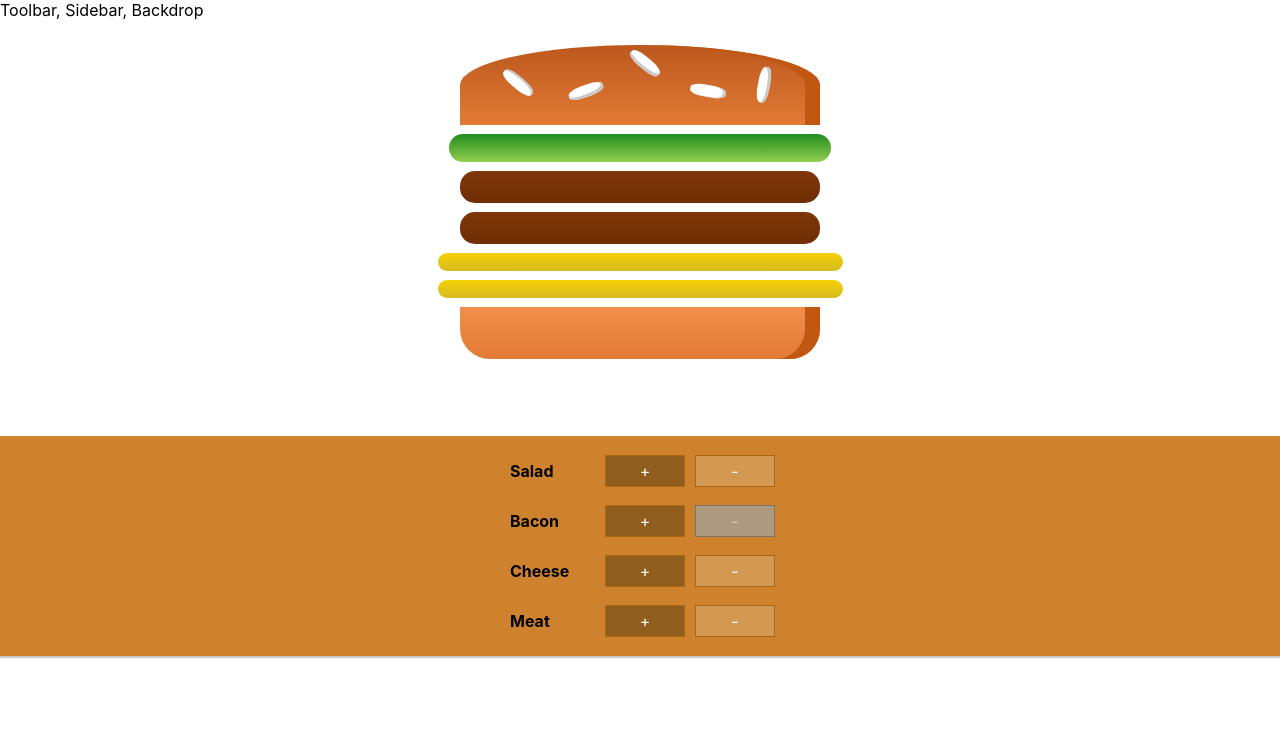
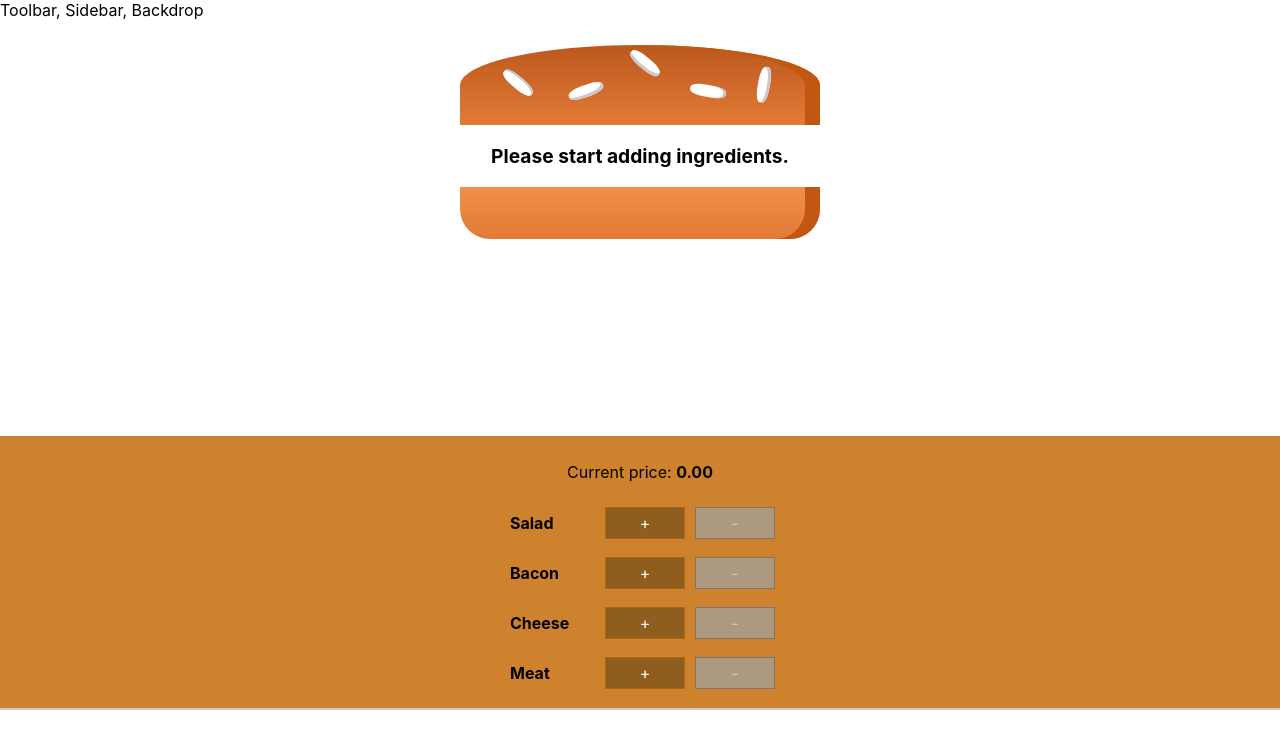
Before and after one commit to gonzaloamadio/burger-builder, a React (Create React App) app: page / in a window 1280 px wide. Shown: the top 748 px of the page. Built offline with nearby package versions, Linux system fonts and the light colour scheme.

Commit message:
Display price

```diff
--- a/src/components/Burger/BuildControls/BuildControls.js
+++ b/src/components/Burger/BuildControls/BuildControls.js
@@ -13,6 +13,7 @@
 
 const BuildControls = props => (
     <div className={classes.BuildControls}>
+        <p>Current price: <strong>{props.price.toFixed(2)}</strong></p>
         {controls.map(ctrl => (
             <BuildControl
                 key={ctrl.label}
--- a/src/containers/BurgerBuilder/BurgerBuilder.js
+++ b/src/containers/BurgerBuilder/BurgerBuilder.js
@@ -15,9 +15,9 @@
     // The ingredients object keys, should match with the ones in BurguerIngredient.
     state = {
         ingredients : {
-            salad: 1,
-            meat : 2,
-            cheese: 2,
+            salad: 0,
+            meat : 0,
+            cheese: 0,
             bacon : 0
         },
         totalPrice : 0
@@ -63,6 +63,7 @@
                     addIngredient={this.addIngredientHandler}
                     removeIngredient={this.removeIngredientHandler}
                     disabled={disableInfo}
+                    price={this.state.totalPrice}
                 />
             </React.Fragment>
         );
```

+ + +

__Action item__.
The range runs from the line with "Display price" to the last line of the entries above, both included. Restate it word for word.

__Solved exercise__.
Display price

```diff
--- a/src/components/Burger/BuildControls/BuildControls.js
+++ b/src/components/Burger/BuildControls/BuildControls.js
@@ -13,6 +13,7 @@
 
 const BuildControls = props => (
     <div className={classes.BuildControls}>
+        <p>Current price: <strong>{props.price.toFixed(2)}</strong></p>
         {controls.map(ctrl => (
             <BuildControl
                 key={ctrl.label}
--- a/src/containers/BurgerBuilder/BurgerBuilder.js
+++ b/src/containers/BurgerBuilder/BurgerBuilder.js
@@ -15,9 +15,9 @@
     // The ingredients object keys, should match with the ones in BurguerIngredient.
     state = {
         ingredients : {
-            salad: 1,
-            meat : 2,
-            cheese: 2,
+            salad: 0,
+            meat : 0,
+            cheese: 0,
             bacon : 0
         },
         totalPrice : 0
@@ -63,6 +63,7 @@
                     addIngredient={this.addIngredientHandler}
                     removeIngredient={this.removeIngredientHandler}
                     disabled={disableInfo}
+                    price={this.state.totalPrice}
                 />
             </React.Fragment>
         );
```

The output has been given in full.